> _Exercise_
Reproduce the entries that follow, exactly and in full.

> _Task data_
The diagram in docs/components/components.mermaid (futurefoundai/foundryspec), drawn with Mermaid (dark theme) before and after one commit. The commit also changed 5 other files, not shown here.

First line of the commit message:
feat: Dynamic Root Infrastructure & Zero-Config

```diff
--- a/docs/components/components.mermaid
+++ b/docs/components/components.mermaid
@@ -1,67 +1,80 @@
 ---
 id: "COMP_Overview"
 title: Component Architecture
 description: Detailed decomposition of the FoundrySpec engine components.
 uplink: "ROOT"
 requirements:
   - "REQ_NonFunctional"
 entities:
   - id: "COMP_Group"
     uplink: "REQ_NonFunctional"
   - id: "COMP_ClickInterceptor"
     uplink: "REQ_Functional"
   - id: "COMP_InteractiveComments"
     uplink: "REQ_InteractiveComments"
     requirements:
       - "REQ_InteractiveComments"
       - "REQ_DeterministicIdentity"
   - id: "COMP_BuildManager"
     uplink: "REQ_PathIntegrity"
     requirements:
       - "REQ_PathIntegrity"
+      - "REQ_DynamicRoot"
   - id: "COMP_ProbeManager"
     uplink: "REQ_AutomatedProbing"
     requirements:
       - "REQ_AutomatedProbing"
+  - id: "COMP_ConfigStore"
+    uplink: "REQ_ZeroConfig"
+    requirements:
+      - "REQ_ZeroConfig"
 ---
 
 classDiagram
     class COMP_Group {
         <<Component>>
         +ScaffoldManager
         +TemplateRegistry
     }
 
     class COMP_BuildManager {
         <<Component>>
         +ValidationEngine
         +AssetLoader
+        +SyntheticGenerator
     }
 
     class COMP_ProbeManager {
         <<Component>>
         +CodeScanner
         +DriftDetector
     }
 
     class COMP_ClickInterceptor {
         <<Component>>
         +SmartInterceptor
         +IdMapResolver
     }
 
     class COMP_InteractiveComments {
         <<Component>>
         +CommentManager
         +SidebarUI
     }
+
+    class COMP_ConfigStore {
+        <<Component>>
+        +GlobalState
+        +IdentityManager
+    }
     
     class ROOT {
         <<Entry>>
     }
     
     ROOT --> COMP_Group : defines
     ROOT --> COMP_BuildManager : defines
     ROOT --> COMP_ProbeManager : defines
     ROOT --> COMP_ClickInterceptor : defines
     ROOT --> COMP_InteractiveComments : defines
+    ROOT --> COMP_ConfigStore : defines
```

> _Solution_
The diagram in docs/components/components.mermaid (futurefoundai/foundryspec), drawn with Mermaid (dark theme) before and after one commit. The commit also changed 5 other files, not shown here.

First line of the commit message:
feat: Dynamic Root Infrastructure & Zero-Config

```diff
--- a/docs/components/components.mermaid
+++ b/docs/components/components.mermaid
@@ -1,67 +1,80 @@
 ---
 id: "COMP_Overview"
 title: Component Architecture
 description: Detailed decomposition of the FoundrySpec engine components.
 uplink: "ROOT"
 requirements:
   - "REQ_NonFunctional"
 entities:
   - id: "COMP_Group"
     uplink: "REQ_NonFunctional"
   - id: "COMP_ClickInterceptor"
     uplink: "REQ_Functional"
   - id: "COMP_InteractiveComments"
     uplink: "REQ_InteractiveComments"
     requirements:
       - "REQ_InteractiveComments"
       - "REQ_DeterministicIdentity"
   - id: "COMP_BuildManager"
     uplink: "REQ_PathIntegrity"
     requirements:
       - "REQ_PathIntegrity"
+      - "REQ_DynamicRoot"
   - id: "COMP_ProbeManager"
     uplink: "REQ_AutomatedProbing"
     requirements:
       - "REQ_AutomatedProbing"
+  - id: "COMP_ConfigStore"
+    uplink: "REQ_ZeroConfig"
+    requirements:
+      - "REQ_ZeroConfig"
 ---
 
 classDiagram
     class COMP_Group {
         <<Component>>
         +ScaffoldManager
         +TemplateRegistry
     }
 
     class COMP_BuildManager {
         <<Component>>
         +ValidationEngine
         +AssetLoader
+        +SyntheticGenerator
     }
 
     class COMP_ProbeManager {
         <<Component>>
         +CodeScanner
         +DriftDetector
     }
 
     class COMP_ClickInterceptor {
         <<Component>>
         +SmartInterceptor
         +IdMapResolver
     }
 
     class COMP_InteractiveComments {
         <<Component>>
         +CommentManager
         +SidebarUI
     }
+
+    class COMP_ConfigStore {
+        <<Component>>
+        +GlobalState
+        +IdentityManager
+    }
     
     class ROOT {
         <<Entry>>
     }
     
     ROOT --> COMP_Group : defines
     ROOT --> COMP_BuildManager : defines
     ROOT --> COMP_ProbeManager : defines
     ROOT --> COMP_ClickInterceptor : defines
     ROOT --> COMP_InteractiveComments : defines
+    ROOT --> COMP_ConfigStore : defines
```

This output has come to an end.